* _Work to complete_
For the entries below, how many lines include the word "title"? Give the figure and nothing more.

Front-end code change data:
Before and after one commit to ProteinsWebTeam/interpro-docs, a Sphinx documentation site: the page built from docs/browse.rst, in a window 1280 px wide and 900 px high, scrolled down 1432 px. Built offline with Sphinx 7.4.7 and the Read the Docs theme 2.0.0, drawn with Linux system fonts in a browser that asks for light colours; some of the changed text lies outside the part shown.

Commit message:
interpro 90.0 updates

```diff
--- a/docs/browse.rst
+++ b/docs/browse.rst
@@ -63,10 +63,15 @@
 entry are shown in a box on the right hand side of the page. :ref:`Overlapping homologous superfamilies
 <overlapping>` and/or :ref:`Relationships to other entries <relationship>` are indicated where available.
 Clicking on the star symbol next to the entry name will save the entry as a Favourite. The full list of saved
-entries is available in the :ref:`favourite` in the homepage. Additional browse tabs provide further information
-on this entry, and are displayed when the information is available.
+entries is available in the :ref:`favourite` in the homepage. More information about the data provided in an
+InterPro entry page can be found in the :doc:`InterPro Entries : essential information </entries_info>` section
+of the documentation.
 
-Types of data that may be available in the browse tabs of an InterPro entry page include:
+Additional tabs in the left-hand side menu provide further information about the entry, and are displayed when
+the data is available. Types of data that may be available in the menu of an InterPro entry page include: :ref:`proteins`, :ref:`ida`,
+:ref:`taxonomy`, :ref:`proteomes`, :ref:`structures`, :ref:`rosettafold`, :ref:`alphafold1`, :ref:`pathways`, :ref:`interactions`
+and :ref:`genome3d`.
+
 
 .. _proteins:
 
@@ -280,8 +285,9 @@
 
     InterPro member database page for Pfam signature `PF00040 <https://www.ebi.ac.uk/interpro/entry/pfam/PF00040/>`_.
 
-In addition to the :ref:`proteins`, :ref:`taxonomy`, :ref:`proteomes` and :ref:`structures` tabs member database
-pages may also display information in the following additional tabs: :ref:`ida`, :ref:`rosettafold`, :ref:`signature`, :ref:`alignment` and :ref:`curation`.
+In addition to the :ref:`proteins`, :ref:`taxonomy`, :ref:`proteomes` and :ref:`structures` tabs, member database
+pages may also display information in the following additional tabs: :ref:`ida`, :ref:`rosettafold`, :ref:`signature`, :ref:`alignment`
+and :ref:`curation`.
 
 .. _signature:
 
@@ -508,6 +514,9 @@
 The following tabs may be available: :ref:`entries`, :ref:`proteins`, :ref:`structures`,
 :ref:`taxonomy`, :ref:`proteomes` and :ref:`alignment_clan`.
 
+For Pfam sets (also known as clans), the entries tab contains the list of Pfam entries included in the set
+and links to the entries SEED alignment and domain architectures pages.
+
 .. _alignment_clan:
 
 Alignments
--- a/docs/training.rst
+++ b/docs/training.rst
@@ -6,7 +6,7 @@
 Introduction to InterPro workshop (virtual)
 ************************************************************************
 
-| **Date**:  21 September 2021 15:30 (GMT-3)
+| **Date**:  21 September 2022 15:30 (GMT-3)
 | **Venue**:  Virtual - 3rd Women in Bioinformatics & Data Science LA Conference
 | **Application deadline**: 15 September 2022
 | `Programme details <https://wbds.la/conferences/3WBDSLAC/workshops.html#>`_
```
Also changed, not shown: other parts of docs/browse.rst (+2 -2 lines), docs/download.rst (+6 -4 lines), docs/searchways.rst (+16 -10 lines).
==
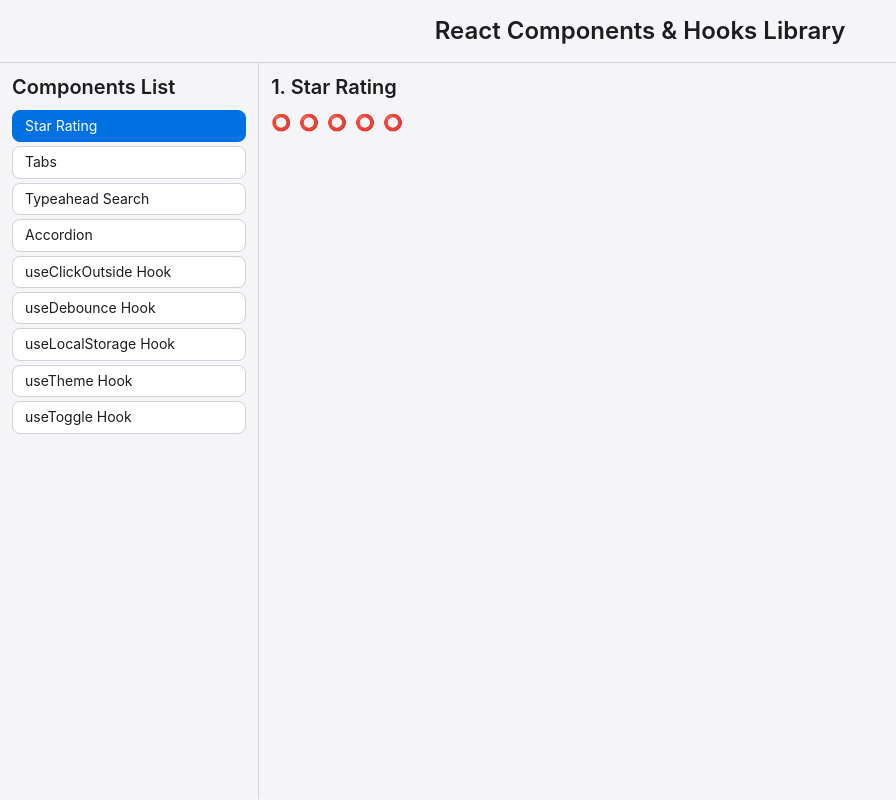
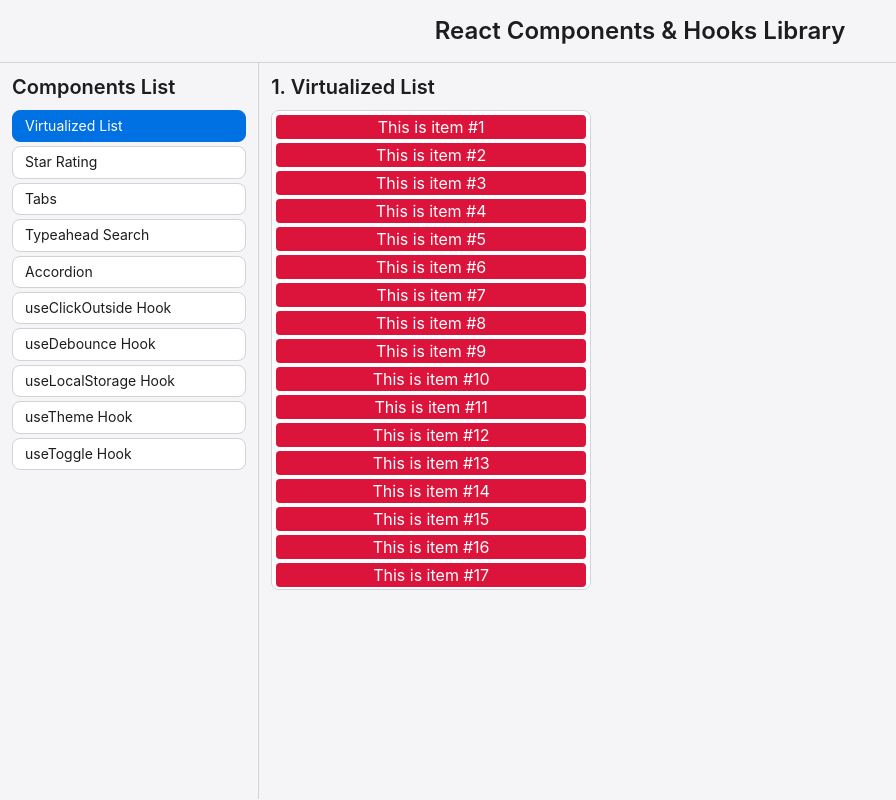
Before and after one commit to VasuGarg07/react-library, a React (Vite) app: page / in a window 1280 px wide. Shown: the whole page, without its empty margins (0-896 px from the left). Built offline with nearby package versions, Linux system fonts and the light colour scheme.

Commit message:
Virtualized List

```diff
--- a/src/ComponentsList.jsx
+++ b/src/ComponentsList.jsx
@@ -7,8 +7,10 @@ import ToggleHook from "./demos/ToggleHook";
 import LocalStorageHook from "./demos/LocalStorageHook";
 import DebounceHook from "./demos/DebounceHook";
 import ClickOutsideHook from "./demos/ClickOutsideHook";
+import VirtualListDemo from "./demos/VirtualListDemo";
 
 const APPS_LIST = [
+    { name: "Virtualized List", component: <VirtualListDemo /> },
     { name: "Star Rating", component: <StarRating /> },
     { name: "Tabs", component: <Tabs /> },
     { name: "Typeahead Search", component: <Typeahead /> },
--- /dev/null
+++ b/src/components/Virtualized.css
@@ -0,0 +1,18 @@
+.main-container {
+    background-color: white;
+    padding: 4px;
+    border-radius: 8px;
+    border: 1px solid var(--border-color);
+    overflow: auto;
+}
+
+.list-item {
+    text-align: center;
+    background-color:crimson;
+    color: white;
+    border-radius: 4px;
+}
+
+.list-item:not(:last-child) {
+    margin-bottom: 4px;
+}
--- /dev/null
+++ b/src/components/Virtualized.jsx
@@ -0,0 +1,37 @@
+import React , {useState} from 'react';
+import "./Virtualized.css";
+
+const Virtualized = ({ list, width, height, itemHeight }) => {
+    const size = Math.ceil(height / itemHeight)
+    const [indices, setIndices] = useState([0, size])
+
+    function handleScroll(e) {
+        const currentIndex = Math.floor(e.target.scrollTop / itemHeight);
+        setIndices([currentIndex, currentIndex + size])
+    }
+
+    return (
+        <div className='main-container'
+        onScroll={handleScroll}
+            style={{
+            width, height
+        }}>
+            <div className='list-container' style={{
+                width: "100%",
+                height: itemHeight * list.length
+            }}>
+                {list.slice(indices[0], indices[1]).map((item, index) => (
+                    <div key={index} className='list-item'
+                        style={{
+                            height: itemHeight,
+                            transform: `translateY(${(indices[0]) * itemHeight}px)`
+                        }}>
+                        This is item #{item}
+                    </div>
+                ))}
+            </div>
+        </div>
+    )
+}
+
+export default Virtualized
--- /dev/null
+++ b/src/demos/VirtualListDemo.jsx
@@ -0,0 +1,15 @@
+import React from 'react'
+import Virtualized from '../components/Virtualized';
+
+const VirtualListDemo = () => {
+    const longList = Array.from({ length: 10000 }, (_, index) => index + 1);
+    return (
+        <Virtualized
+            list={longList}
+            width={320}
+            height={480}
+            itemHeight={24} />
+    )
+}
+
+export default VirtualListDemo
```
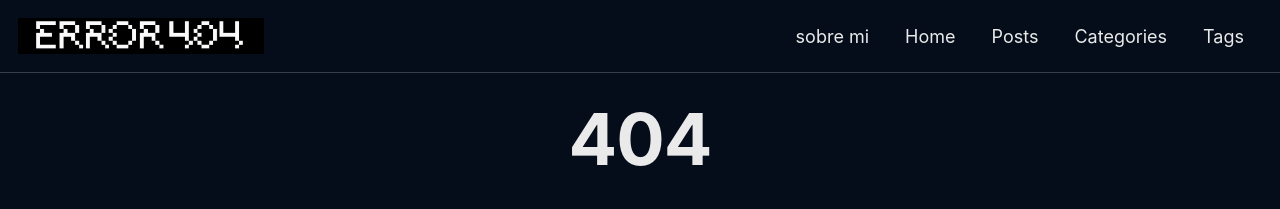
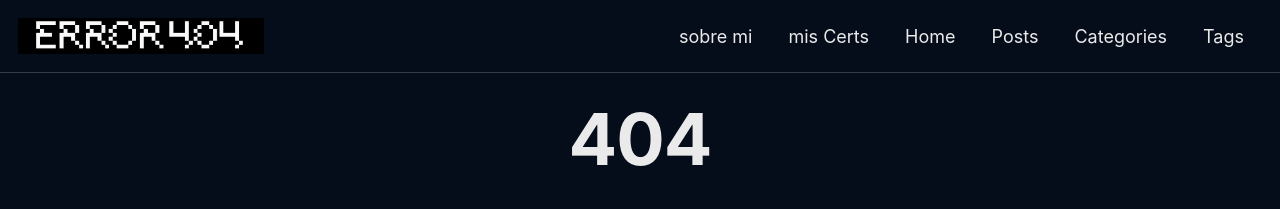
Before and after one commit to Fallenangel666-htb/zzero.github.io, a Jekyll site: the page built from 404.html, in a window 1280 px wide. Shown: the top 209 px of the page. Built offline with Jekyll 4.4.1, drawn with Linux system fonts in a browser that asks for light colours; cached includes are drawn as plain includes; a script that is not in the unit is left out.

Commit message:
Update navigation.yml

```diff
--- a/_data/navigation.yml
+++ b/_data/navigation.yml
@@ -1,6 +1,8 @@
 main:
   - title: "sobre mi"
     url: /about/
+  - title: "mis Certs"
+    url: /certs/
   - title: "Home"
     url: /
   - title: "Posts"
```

* _Solution_
4